DATA IN THIS EXERCISE>
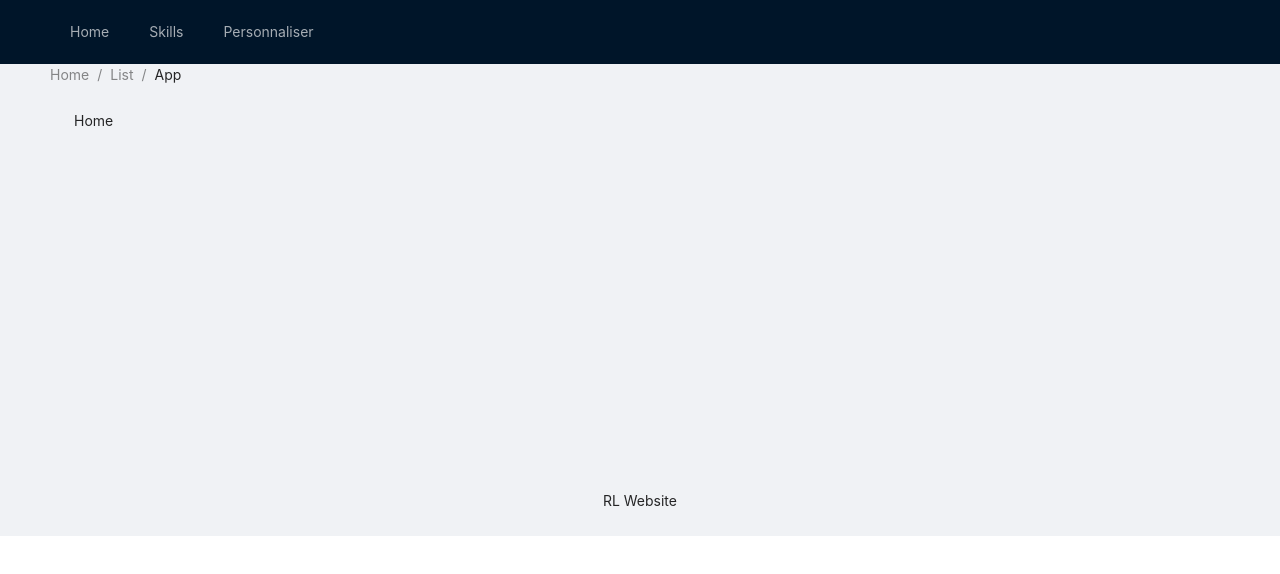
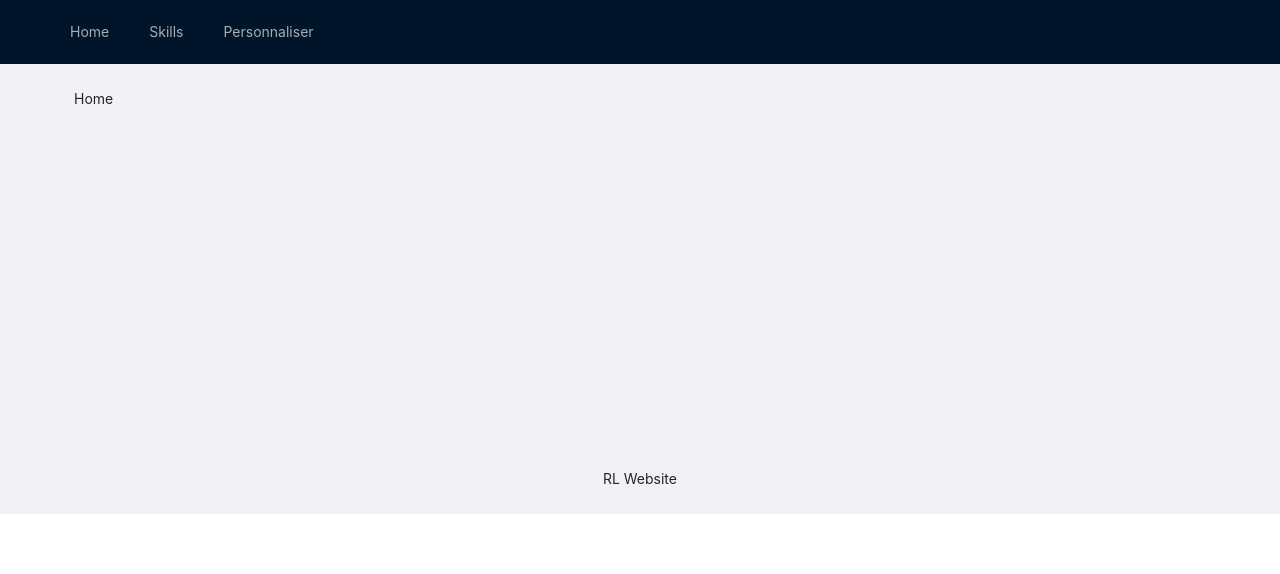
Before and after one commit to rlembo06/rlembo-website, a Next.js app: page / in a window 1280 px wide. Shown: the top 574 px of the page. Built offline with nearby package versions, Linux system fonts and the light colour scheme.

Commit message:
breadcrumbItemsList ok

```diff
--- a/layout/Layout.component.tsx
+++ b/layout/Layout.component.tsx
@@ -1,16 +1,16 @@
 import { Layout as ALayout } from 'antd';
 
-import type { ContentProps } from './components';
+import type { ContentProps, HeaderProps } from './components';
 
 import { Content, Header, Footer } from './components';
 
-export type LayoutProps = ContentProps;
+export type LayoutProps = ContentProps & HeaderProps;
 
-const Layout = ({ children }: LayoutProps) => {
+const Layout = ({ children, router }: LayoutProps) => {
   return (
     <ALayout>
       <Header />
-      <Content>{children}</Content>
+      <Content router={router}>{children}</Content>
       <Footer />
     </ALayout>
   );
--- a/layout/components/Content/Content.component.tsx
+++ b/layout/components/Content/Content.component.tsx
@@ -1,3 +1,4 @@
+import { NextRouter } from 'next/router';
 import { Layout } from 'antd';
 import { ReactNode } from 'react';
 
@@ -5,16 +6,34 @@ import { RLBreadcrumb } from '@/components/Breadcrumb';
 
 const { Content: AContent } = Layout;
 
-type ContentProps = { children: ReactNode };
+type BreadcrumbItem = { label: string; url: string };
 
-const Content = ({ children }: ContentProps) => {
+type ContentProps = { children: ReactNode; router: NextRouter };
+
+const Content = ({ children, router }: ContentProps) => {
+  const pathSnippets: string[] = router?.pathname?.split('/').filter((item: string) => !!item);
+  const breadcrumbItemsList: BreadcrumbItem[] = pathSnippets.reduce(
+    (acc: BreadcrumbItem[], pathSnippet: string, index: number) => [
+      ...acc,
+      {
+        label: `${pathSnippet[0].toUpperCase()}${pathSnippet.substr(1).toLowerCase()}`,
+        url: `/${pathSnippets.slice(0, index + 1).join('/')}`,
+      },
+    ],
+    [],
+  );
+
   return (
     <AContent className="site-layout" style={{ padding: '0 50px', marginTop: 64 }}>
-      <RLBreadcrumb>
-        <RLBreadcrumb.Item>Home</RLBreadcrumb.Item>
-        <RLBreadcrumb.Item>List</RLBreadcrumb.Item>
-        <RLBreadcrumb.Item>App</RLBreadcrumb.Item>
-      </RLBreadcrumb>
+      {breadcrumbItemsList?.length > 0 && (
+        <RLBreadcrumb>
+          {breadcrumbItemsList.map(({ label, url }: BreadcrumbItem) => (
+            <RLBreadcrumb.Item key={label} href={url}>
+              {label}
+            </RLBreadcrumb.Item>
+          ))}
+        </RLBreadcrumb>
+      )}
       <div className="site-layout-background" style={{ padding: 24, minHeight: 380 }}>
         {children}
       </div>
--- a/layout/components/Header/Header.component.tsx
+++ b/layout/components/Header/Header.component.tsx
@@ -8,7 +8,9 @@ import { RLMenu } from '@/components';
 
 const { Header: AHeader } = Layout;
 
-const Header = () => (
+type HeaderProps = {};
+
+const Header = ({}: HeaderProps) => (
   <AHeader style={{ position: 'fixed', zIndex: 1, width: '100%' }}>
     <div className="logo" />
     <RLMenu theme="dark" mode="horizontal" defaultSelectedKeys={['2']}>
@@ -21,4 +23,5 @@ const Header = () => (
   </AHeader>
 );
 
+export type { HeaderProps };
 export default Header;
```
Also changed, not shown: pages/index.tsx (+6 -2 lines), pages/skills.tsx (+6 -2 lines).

==

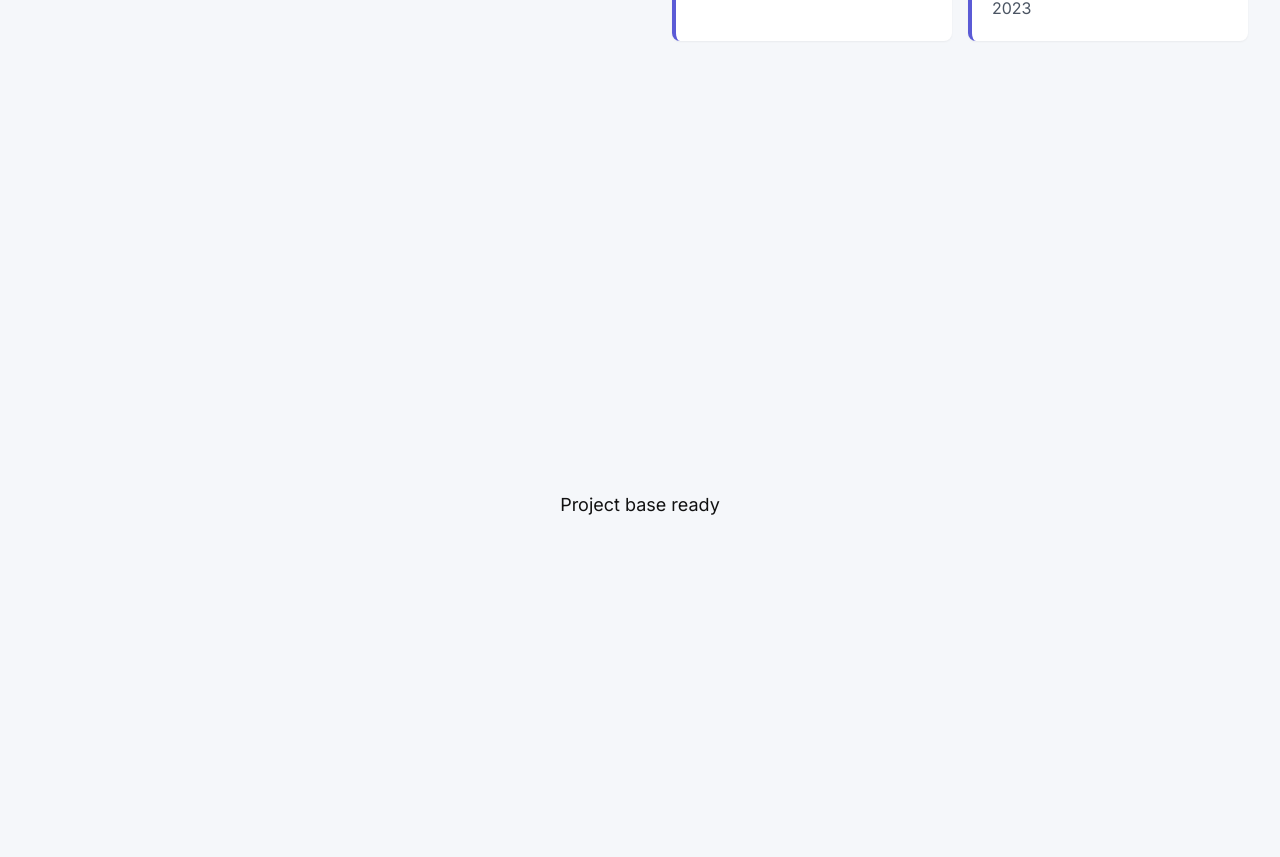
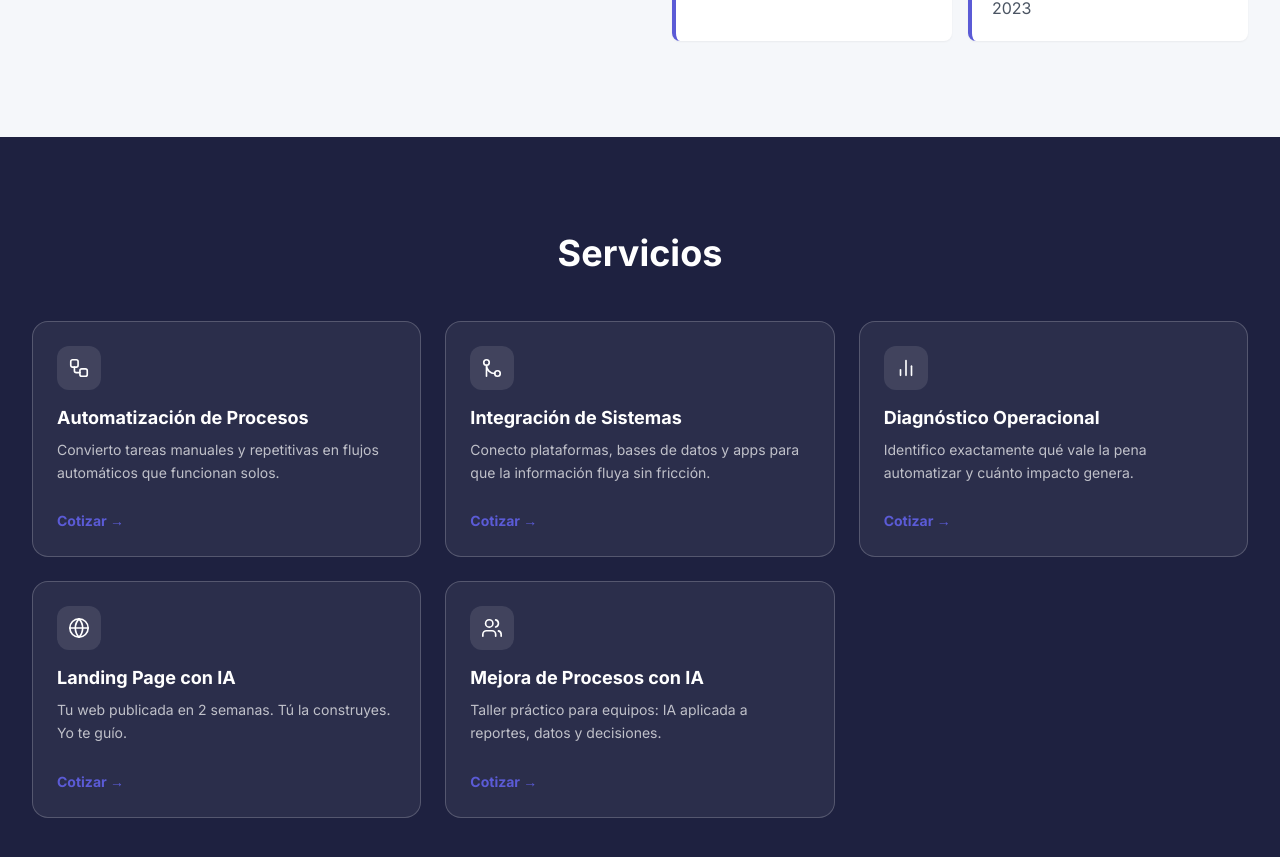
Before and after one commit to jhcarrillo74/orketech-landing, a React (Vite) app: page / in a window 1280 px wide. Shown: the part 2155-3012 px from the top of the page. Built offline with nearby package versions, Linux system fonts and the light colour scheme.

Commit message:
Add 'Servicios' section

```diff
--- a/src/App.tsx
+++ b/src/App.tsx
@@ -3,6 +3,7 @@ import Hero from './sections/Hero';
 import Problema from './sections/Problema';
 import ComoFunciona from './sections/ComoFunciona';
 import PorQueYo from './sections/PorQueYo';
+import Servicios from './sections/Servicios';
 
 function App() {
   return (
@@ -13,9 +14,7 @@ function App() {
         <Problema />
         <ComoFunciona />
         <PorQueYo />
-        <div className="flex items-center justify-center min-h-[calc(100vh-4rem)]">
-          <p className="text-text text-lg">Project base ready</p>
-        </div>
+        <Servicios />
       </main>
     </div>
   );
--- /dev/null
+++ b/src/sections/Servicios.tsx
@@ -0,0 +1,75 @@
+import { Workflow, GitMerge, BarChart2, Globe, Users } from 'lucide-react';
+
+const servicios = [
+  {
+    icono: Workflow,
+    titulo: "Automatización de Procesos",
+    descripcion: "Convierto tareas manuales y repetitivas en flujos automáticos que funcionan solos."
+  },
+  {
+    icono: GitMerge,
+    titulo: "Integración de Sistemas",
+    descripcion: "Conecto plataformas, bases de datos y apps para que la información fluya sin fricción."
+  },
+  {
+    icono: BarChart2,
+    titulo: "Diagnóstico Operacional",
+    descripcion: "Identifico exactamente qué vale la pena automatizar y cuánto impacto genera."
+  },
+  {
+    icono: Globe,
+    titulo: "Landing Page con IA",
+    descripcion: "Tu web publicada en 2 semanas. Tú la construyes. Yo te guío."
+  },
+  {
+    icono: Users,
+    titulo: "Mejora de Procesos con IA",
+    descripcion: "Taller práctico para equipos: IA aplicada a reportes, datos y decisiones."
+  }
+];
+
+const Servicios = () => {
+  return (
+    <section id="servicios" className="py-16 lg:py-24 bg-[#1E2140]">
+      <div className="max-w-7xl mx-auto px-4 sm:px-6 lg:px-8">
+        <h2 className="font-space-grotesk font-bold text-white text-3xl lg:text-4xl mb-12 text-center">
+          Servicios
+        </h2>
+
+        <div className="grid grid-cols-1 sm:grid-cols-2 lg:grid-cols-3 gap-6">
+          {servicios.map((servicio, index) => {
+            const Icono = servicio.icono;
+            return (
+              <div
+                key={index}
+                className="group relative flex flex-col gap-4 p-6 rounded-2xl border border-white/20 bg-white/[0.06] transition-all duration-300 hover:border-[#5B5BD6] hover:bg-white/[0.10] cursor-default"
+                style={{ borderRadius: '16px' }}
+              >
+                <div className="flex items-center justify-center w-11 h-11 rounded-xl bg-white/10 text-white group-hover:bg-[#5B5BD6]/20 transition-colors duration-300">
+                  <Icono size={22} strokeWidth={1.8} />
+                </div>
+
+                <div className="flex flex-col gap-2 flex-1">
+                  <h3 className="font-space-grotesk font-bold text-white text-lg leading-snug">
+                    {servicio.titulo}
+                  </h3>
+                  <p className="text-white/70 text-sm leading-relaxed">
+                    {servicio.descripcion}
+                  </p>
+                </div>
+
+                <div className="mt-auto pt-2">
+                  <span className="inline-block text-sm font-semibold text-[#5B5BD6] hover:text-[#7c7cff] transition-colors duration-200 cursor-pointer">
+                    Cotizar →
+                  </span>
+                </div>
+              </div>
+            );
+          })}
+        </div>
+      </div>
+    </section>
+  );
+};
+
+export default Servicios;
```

EXERCISE AIM> Lines above that have "descripcion": copy each of them.

SOLUTION BELOW>
+    descripcion: "Convierto tareas manuales y repetitivas en flujos automáticos que funcionan solos."
+    descripcion: "Conecto plataformas, bases de datos y apps para que la información fluya sin fricción."
+    descripcion: "Identifico exactamente qué vale la pena automatizar y cuánto impacto genera."
+    descripcion: "Tu web publicada en 2 semanas. Tú la construyes. Yo te guío."
+    descripcion: "Taller práctico para equipos: IA aplicada a reportes, datos y decisiones."
+                    {servicio.descripcion}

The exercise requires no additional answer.